**Task statement**
Looking at the entries, how many lines hold the word "LeftSideNav"? State the number by itself.

**Supplied material**
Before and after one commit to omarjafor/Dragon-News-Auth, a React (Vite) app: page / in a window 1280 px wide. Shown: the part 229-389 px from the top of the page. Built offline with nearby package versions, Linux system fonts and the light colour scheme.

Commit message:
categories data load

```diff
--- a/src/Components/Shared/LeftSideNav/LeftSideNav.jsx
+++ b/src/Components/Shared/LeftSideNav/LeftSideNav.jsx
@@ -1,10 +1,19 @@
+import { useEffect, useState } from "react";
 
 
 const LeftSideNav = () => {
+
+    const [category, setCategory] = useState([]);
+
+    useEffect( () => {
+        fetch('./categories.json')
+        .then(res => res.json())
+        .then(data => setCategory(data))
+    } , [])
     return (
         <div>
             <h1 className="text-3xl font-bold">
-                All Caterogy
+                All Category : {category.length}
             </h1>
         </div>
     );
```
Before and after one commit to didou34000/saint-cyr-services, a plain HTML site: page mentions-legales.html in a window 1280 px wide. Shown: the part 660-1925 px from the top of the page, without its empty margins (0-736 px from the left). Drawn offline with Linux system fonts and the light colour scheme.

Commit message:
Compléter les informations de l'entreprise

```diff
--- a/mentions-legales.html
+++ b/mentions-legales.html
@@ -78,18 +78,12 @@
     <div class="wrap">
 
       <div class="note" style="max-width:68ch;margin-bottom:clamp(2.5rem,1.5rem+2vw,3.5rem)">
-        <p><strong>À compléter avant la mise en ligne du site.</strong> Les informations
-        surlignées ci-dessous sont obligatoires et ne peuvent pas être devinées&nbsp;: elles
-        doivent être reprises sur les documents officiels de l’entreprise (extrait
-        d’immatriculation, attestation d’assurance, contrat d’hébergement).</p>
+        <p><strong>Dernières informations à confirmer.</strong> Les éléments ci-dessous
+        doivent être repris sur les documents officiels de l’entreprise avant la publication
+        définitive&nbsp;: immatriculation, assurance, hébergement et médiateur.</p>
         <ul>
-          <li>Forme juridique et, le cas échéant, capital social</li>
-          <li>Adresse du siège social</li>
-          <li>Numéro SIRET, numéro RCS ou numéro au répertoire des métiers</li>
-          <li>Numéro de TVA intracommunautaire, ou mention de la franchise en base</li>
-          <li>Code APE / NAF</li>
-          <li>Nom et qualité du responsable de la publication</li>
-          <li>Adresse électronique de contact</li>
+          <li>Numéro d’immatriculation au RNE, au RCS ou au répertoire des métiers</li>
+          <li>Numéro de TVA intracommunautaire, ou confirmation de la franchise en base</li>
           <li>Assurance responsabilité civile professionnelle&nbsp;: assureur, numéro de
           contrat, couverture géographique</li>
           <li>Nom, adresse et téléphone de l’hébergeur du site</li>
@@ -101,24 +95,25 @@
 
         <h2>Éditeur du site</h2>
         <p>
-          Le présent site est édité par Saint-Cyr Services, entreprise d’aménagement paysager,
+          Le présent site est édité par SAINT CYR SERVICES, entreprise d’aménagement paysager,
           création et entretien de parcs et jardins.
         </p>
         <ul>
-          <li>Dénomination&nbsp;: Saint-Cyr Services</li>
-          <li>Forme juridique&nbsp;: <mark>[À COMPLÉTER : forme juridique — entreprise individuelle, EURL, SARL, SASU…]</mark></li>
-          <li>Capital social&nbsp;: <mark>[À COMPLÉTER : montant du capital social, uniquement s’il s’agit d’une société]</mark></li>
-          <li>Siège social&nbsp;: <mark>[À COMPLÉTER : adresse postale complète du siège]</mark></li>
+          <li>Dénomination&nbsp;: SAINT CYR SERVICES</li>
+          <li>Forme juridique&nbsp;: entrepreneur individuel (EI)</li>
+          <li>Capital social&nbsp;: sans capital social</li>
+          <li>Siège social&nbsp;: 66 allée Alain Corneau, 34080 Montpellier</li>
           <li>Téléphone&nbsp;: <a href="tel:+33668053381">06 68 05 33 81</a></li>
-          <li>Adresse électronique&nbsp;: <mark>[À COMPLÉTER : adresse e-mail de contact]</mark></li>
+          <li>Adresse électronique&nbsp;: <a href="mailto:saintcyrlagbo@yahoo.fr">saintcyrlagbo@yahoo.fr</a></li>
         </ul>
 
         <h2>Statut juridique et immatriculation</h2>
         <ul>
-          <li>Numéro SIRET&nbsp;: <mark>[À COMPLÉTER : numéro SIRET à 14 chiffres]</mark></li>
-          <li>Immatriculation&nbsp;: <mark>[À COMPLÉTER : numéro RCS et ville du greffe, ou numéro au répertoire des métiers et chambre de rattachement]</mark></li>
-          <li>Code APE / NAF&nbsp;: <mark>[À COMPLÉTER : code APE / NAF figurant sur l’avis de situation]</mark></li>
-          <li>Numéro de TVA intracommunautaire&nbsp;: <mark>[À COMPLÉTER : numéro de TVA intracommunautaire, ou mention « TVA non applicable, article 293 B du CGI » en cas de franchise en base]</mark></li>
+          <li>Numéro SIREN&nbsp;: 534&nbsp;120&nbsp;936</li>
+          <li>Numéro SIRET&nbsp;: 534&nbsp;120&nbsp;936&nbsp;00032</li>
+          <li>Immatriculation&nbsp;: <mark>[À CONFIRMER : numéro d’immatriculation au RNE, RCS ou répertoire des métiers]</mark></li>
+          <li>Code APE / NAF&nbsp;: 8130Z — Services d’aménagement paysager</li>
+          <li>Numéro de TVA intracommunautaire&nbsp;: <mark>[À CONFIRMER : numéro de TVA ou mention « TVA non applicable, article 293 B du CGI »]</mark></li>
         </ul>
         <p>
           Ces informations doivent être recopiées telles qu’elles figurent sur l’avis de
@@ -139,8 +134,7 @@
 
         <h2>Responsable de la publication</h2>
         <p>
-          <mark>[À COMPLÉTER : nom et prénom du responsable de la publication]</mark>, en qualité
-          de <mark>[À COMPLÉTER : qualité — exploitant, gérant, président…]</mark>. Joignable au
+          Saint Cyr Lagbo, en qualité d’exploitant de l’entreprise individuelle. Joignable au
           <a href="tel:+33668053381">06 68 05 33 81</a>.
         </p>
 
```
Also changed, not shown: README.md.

**Answer space**
3